The year Chris Colfer won the Golden Globe, I was starting The Glee Project the very next day and I had to be in Long Beach at 5:30 in the morning. So, I made a decision to not go to any of the Golden Globes parties and just stay home. So, I was watching the awards with my wife, my son, and my daughter. And suddenly, Chris Colfer won the Golden Globe and he only thanked two people— Ryan Murphy and me. And first of all, the casting directors hardly ever get thanked. But when they do, it’s usually in a laundry list, so being singled out… And he said something like, thanks to Robert Ulrich for casting me in a role that didn’t exist, or something. And I burst into tears, my family burst into tears. My phone rang off the wall because of all the casting people in town were so touched that a casting director had been acknowledged. And I ran upstairs, put my tux on, and went across town to go to the Golden Globes party. That was the best.

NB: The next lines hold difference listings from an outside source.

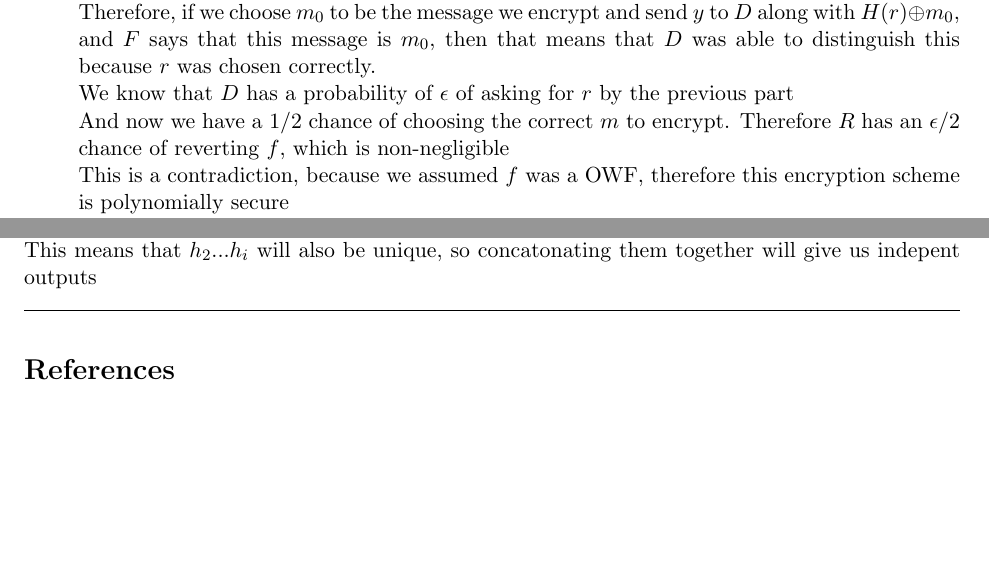
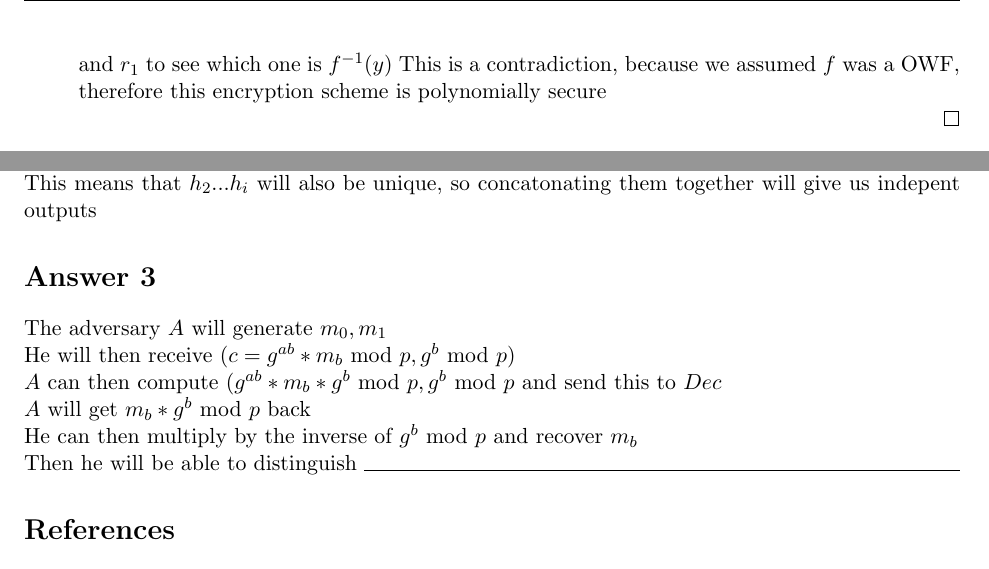
Before and after one commit to ebrakke/CS538-Homework, a LaTeX problem sheet (HW8/HW8.tex): two parts of page 2 of 2, joined at a grey line, cut at the place of the change, the shorter picture padded with empty space. Compiled offline with pdfLaTeX.

Commit message:
Finished problem 3

```diff
--- a/HW8/HW8.tex
+++ b/HW8/HW8.tex
@@ -130,7 +124,6 @@ This gives $R$ a probability of $\epsilon$ chance of inverting $y$\\
-This is because we know that there is a non-negligible chance that $D$ has to ask $H(r)$ where $r = f^{-1}(y)$\\
-Therefore, if we choose $m_0$ to be the message we encrypt and send $y$ to $D$ along with $H(r) \oplus m_0$, and $F$ says that this message is $m_0$, then that means that $D$ was able to distinguish this because $r$ was chosen correctly.\\
-We know that $D$ has a probability of $\epsilon$ of asking for $r$ by the previous part\\
-And now we have a 1/2 chance of choosing the correct $m$ to encrypt.  Therefore $R$ has an $\epsilon / 2$ chance of reverting $f$, which is non-negligible\\
+When $D$ is ready to guess, he will send $m_0$ and $m_1$ to $Enc$\\
+$Enc$ will choose a message $m_b$ and return $(y, H(r_b) \oplus m_b)$
+Now $R$ can run the OWF $f$ on $r_0$ and $r_1$ to see which one is $f^{-1}(y)$
 This is a contradiction, because we assumed $f$ was a OWF, therefore this encryption scheme is polynomially secure\\
 \qed
 
@@ -148,6 +141,13 @@ The outputs will always be independent of eachother because either $s$ will be d
 Because we take $H(n||s)$ first, we are guarenteed that this will be unique (i.e. no collisions with greater than negligible probability)\\
 This means that $h_2...h_i$ will also be unique, so concatonating them together will give us indepent outputs
 
+\section*{Answer 3}
+The adversary $A$ will generate $m_0,m_1$\\
+He will then receive $(c = g^{ab} * m_b \text{ mod } p, g^b \text{ mod } p)$\\
+$A$ can then compute $(g^{ab} * m_b * g^b \text{ mod } p, g^b \text { mod } p$ and send this to $Dec$\\
+$A$ will get $m_b * g^b \text{ mod } p$ back\\
+He can then multiply by the inverse of $g^b \text{ mod } p$ and recover $m_b$\\
+Then he will be able to distinguish
 \noindent\hrulefill
 
 
```
Also changed, not shown: HW8/HW8.pdf, HW8/HW8.tex (10 more changed lines), 2 other files.
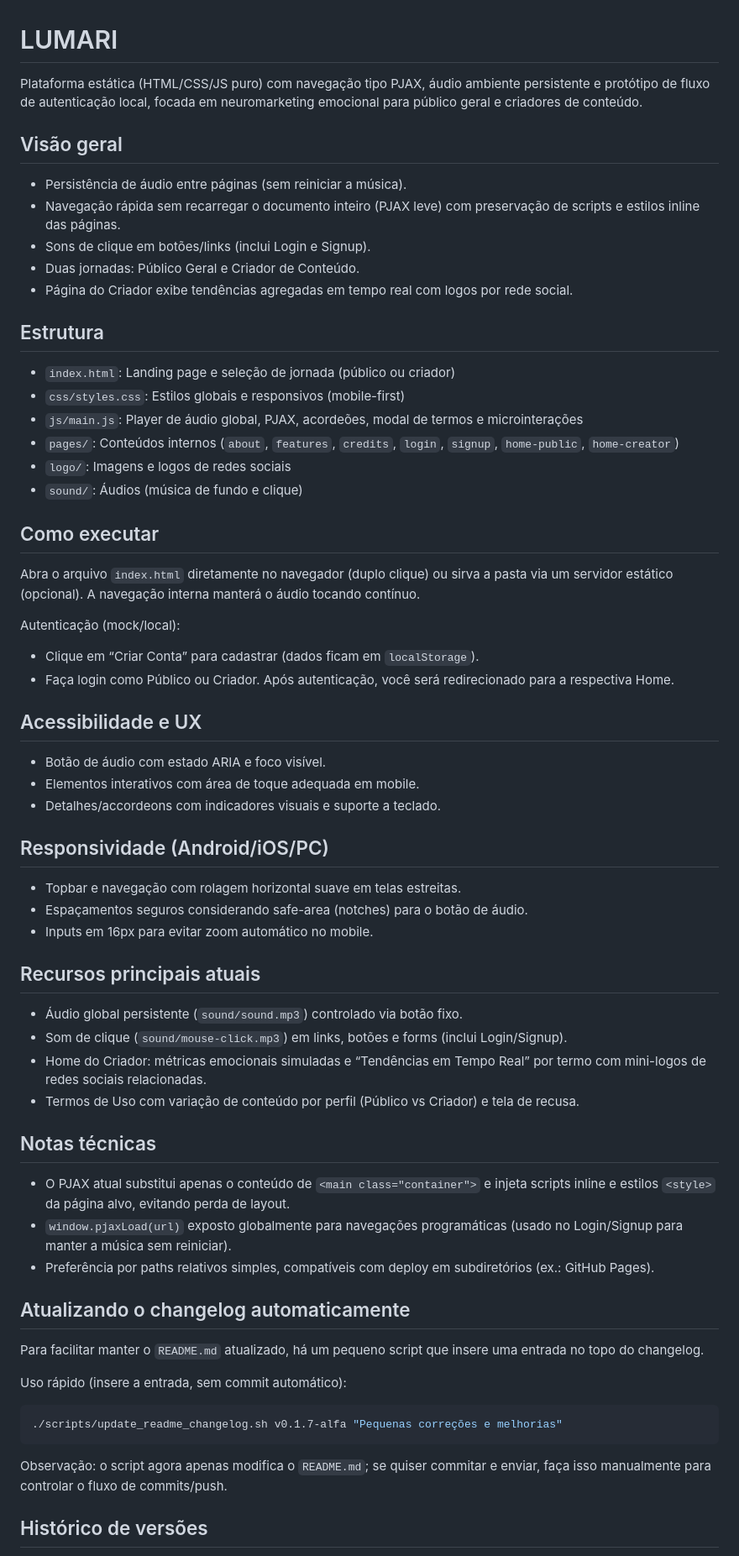
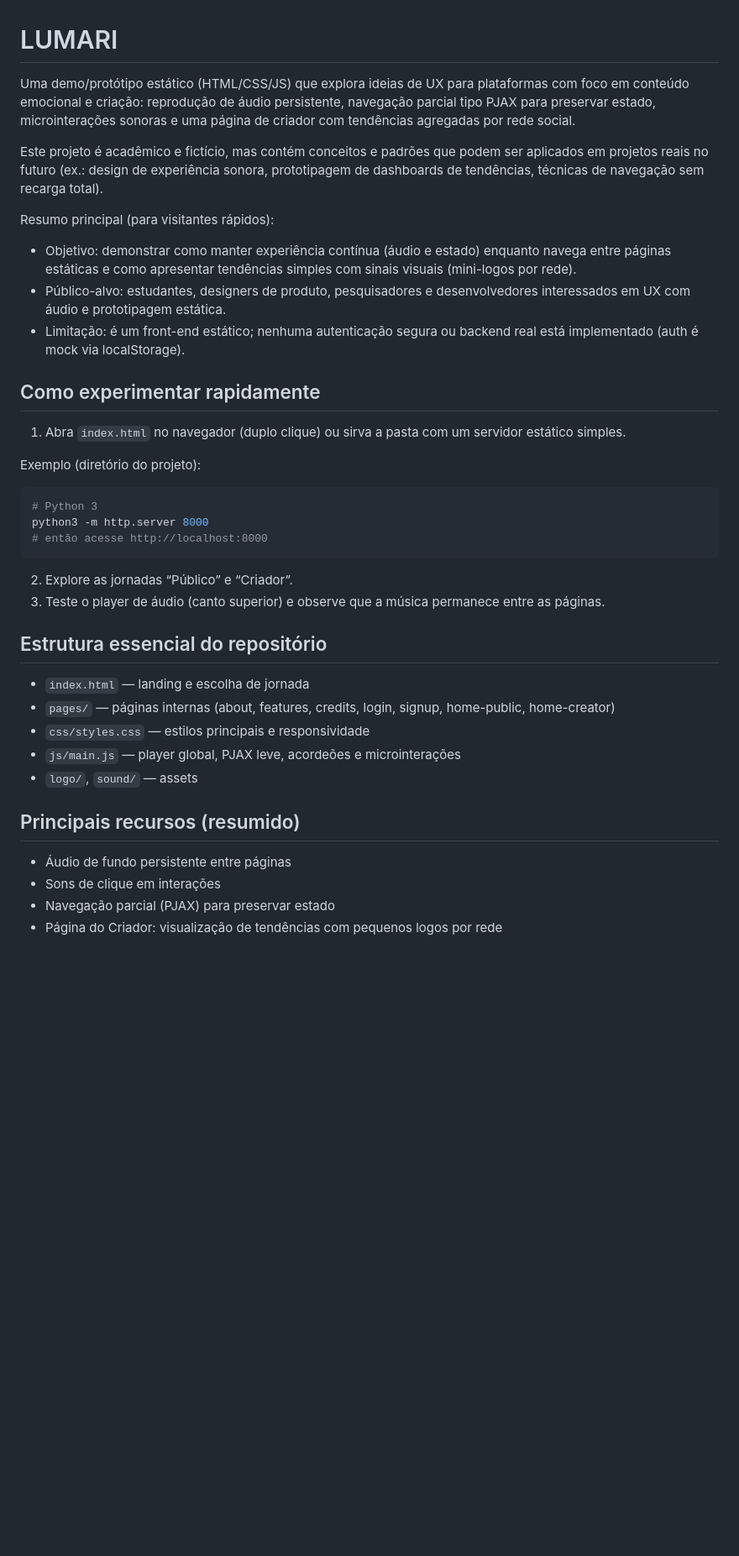
Before and after one commit to Necromante96/LUMARI, a Markdown page: README.md, the part around the change printed below. Shown: that part at 84% size. GitHub-like rendering; blank space fills up the shorter version.

Commit message:
docs(readme): reorganize and clean README; add v0.1.8-alfa summary

````diff
--- a/README.md
+++ b/README.md
@@ -1,62 +1,37 @@
 # LUMARI
 
-Plataforma estática (HTML/CSS/JS puro) com navegação tipo PJAX, áudio ambiente persistente e protótipo de fluxo de autenticação local, focada em neuromarketing emocional para público geral e criadores de conteúdo.
+Uma demo/protótipo estático (HTML/CSS/JS) que explora ideias de UX para plataformas com foco em conteúdo emocional e criação: reprodução de áudio persistente, navegação parcial tipo PJAX para preservar estado, microinterações sonoras e uma página de criador com tendências agregadas por rede social.
 
-## Visão geral
-- Persistência de áudio entre páginas (sem reiniciar a música).
-- Navegação rápida sem recarregar o documento inteiro (PJAX leve) com preservação de scripts e estilos inline das páginas.
-- Sons de clique em botões/links (inclui Login e Signup).
-- Duas jornadas: Público Geral e Criador de Conteúdo.
-- Página do Criador exibe tendências agregadas em tempo real com logos por rede social.
+Este projeto é acadêmico e fictício, mas contém conceitos e padrões que podem ser aplicados em projetos reais no futuro (ex.: design de experiência sonora, prototipagem de dashboards de tendências, técnicas de navegação sem recarga total).
 
-## Estrutura
-- `index.html`: Landing page e seleção de jornada (público ou criador)
-- `css/styles.css`: Estilos globais e responsivos (mobile-first)
-- `js/main.js`: Player de áudio global, PJAX, acordeões, modal de termos e microinterações
-- `pages/`: Conteúdos internos (`about`, `features`, `credits`, `login`, `signup`, `home-public`, `home-creator`)
-- `logo/`: Imagens e logos de redes sociais
-- `sound/`: Áudios (música de fundo e clique)
+Resumo principal (para visitantes rápidos):
+- Objetivo: demonstrar como manter experiência contínua (áudio e estado) enquanto navega entre páginas estáticas e como apresentar tendências simples com sinais visuais (mini-logos por rede).
+- Público-alvo: estudantes, designers de produto, pesquisadores e desenvolvedores interessados em UX com áudio e prototipagem estática.
+- Limitação: é um front-end estático; nenhuma autenticação segura ou backend real está implementado (auth é mock via localStorage).
 
-## Como executar
-Abra o arquivo `index.html` diretamente no navegador (duplo clique) ou sirva a pasta via um servidor estático (opcional). A navegação interna manterá o áudio tocando contínuo.
+## Como experimentar rapidamente
+1. Abra `index.html` no navegador (duplo clique) ou sirva a pasta com um servidor estático simples.
 
-Autenticação (mock/local):
-- Clique em “Criar Conta” para cadastrar (dados ficam em `localStorage`).
-- Faça login como Público ou Criador. Após autenticação, você será redirecionado para a respectiva Home.
-
-## Acessibilidade e UX
-- Botão de áudio com estado ARIA e foco visível.
-- Elementos interativos com área de toque adequada em mobile.
-- Detalhes/accordeons com indicadores visuais e suporte a teclado.
-
-## Responsividade (Android/iOS/PC)
-- Topbar e navegação com rolagem horizontal suave em telas estreitas.
-- Espaçamentos seguros considerando safe-area (notches) para o botão de áudio.
-- Inputs em 16px para evitar zoom automático no mobile.
-
-## Recursos principais atuais
-- Áudio global persistente (`sound/sound.mp3`) controlado via botão fixo.
-- Som de clique (`sound/mouse-click.mp3`) em links, botões e forms (inclui Login/Signup).
-- Home do Criador: métricas emocionais simuladas e “Tendências em Tempo Real” por termo com mini-logos de redes sociais relacionadas.
-- Termos de Uso com variação de conteúdo por perfil (Público vs Criador) e tela de recusa.
-
-## Notas técnicas
-- O PJAX atual substitui apenas o conteúdo de `<main class="container">` e injeta scripts inline e estilos `<style>` da página alvo, evitando perda de layout.
-- `window.pjaxLoad(url)` exposto globalmente para navegações programáticas (usado no Login/Signup para manter a música sem reiniciar).
-- Preferência por paths relativos simples, compatíveis com deploy em subdiretórios (ex.: GitHub Pages).
-
-## Atualizando o changelog automaticamente
-
-Para facilitar manter o `README.md` atualizado, há um pequeno script que insere uma entrada no topo do changelog.
-
-Uso rápido (insere a entrada, sem commit automático):
-
+Exemplo (diretório do projeto):
 ```sh
-./scripts/update_readme_changelog.sh v0.1.7-alfa "Pequenas correções e melhorias"
+# Python 3
+python3 -m http.server 8000
+# então acesse http://localhost:8000
 ```
 
-Observação: o script agora apenas modifica o `README.md`; se quiser commitar e enviar, faça isso manualmente para controlar o fluxo de commits/push.
+2. Explore as jornadas “Público” e “Criador”.
+3. Teste o player de áudio (canto superior) e observe que a música permanece entre as páginas.
 
+## Estrutura essencial do repositório
+- `index.html` — landing e escolha de jornada
+- `pages/` — páginas internas (about, features, credits, login, signup, home-public, home-creator)
+- `css/styles.css` — estilos principais e responsividade
+- `js/main.js` — player global, PJAX leve, acordeões e microinterações
+- `logo/`, `sound/` — assets
 
-## Histórico de versões
+## Principais recursos (resumido)
+- Áudio de fundo persistente entre páginas
+- Sons de clique em interações
+- Navegação parcial (PJAX) para preservar estado
+- Página do Criador: visualização de tendências com pequenos logos por rede
 
````
Also changed, not shown: other parts of README.md (+20 -57 lines).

AD: [Laughs]. That’s Amazing!
RU: I can’t even think of all the people that I’ve given SAG cards to, but a lot of people. I mean, I have either given them their SAG card or one of their first jobs — from Jessica Alba, Ryan Philippe, to everybody on Glee, practically, Toby McGuire, Seth Green, Jack Black. A lot of people when they were very, very young, you know? For one of their very first jobs or their SAG card or their big break. So, that is the rewarding thing.
I am so proud of the cast of Zoey. And, you know, as a casting director, you’re only as good as the material and your showrunner. I mean, that is the truth.
And in the case of Zoey, the material’s amazing. I mean, it just makes me cry every week. It’s so incredible. I’m so fortunate and lucky just to have a job that is so good. And I think I have to give a shout out to Mandy Moore because I think that the choreography on this show is just spectacular. And I think that she elevates every single moment of the show that she has anything to do with. I think she’s just remarkable.
RU: It’s just a fun group of people so no matter how stressful or how much work there is, it never really feels like work because the people just make it wonderful — from the network, the studio, the producers, everyone just makes it a wonderful situation to be involved in. I’m just blessed and so grateful that I’m doing this show.
It’s wonderful to be involved in a show that you’re so proud of and that public has been touched by, it just makes my job so much more rewarding.
AD: Zoey is such a special show. Thank you so much for your time. Truly, I know you hear it all the time, but you’re one of the greats.
RU: Oh, thank you. I cannot say enough good, enough about the cast, because I just think it’s one of the shows where every single cast member is so good. Austin knew Andrew Leeds, he wanted Peter Gallagher from the start. He was a huge advocate of switching the role of Mo, because it was originally written as a female, just to have Alex.
I’m proud of Alex. I’m just so happy that there’s something else that I could be involved with that he’s in because I think his talent and everything about him makes the character of Mo infinitely more interesting. I can’t give Austin enough credit because he is just super talented and the show is so personal to him because of his father [Winsberg’s father’s battle with a rare neurological disorder was partly the inspiration for Zoey’s Extraordinary Playlist]. Every moment of that is on the screen. It just feels like reality. A reality among this extraordinary, weird situation where you can hear people sing. But, there’s always a sense of truth and I think that comes from the fact that the show is so personal to Austin.
AD: That’s so beautifully said. And Zoey is just one of those shows where you just feel like these roles were destined for these actors and so much of that is a credit to you and to Austin.
Season one of Zoey’s Extraordinary Playlist is available to watch Hulu and on NBC.com.